She says she couldn’t handle the situation any more. I couldn’t continue, she says. There, in their house, she was a witness to his self-destruction. Oscar would stay up all night in the garage smoking crack. They hardly spent time together. She felt lonely. Then in 2004 her husband was arrested for robbery. And in a Santa Clara jail, Oscar found redemption.
Oscar shows me a thin, well-used book he’s fetched from his bedroom.
“Bueno, en mis manos tengo el Nuevo Testamento,” In my hands, I have the New Testament, he tells me.
It’s a Spanish translation of what’s called the New International Version.
You can see that it’s a little broken, a little mistreated, he says. He points to its rumpled pale pink cover and torn pages. It’s seen better days, but Oscar treasures this book. He read it for the first time in jail.
At that point, religion wasn’t all that important to him. Oscar grew up Catholic in Zacatecas, Mexico. Both in Mexico and after immigrating to the U.S., he’d go with his family to mass for special occasions. For example, when he got married, when he was baptized, and for first communions. And that’s about it. God and the church just didn’t figure all that prominently in his life.
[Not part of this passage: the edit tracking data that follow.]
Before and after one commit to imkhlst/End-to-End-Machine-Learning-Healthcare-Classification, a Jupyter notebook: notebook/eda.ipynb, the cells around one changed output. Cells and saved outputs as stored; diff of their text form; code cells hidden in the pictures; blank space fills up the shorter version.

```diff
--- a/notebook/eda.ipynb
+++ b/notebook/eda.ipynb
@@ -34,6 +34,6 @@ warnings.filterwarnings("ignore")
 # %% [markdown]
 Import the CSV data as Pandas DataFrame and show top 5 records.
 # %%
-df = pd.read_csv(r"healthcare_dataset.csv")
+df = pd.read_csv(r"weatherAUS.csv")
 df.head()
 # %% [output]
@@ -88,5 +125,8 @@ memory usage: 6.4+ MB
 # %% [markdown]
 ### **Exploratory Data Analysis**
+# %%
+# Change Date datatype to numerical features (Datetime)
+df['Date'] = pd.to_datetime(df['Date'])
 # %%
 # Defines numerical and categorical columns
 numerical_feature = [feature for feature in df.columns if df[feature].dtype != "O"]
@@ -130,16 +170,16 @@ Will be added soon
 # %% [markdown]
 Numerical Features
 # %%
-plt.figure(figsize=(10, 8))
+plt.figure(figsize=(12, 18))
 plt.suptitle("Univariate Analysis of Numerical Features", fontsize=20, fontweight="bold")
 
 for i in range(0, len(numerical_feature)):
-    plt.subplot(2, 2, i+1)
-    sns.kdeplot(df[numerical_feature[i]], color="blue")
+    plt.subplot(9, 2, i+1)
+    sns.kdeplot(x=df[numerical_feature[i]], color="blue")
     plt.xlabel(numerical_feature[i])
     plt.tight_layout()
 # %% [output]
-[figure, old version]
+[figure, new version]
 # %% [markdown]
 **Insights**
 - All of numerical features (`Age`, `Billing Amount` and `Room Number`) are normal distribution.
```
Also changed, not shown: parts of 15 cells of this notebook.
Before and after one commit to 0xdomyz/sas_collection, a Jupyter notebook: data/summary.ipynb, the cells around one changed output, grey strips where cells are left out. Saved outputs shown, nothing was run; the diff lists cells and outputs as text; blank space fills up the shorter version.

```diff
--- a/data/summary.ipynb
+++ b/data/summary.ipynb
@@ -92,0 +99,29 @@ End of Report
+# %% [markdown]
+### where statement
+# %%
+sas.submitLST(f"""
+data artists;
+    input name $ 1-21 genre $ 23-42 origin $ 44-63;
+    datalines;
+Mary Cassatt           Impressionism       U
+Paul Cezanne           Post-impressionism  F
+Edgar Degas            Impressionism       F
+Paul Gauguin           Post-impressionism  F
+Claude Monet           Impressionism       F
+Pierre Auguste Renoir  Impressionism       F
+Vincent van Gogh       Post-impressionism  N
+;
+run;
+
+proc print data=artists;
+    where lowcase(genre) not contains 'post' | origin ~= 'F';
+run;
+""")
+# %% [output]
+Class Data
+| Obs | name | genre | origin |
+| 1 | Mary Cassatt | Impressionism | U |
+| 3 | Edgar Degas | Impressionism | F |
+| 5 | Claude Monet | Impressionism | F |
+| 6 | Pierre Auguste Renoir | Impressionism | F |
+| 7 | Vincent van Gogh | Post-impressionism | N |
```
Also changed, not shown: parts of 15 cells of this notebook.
Oscar says his drug habit started when he was 20 years old, on the day of his son’s birth. His son was born in the wee hours of the morning. Afterwards he couldn’t sleep. A cousin told him a little cocaine would help.
“Y allí, me inició mi carrera de usar drogas.” And there began my drug using career, he says.
He says little by little the drug addiction grew. It followed him to the United States. Finally, he was charged with robbery and sent to jail for what he says was about six months. And that’s when he checked out the Bible from the prison library. He began reading it, and something clicked. Inside, he began to shift.
Oscar says when you begin to pay more attention to the words of Jesus Christ, it’s like a light begins to shine in your mind. He says it’s like you begin to change, but don’t know that you’re changing.
He began to understand from the paperback New Testament edition that if you plant honesty, love, integrity, and compassion, this is what will grow.
“Eso impactó mi vida.” It impacted his life, he says.
Before his stint in jail, Oscar’s wife Alma says he didn’t pay much attention to her or their family. He’d go out a lot. But afterwards, he changed. He ate meals together with the family. And most importantly, he had committed his last crime. Ironically, it was with the New Testament. That is, the copy he discovered during his incarceration.
On the day of his release, not wanting to leave the Bible behind, he hid the slim paperback in his undergarments, and walked out of jail.
Today, Oscar is actively involved in a Pentecostal church. For him, the church is a reminder of how far he’s come, and also of God’s presence in his life. Still, he says, it was his relationship with God that led him to the church. That relationship with God is personal. It’s what guides him. He says it’s the most important thing.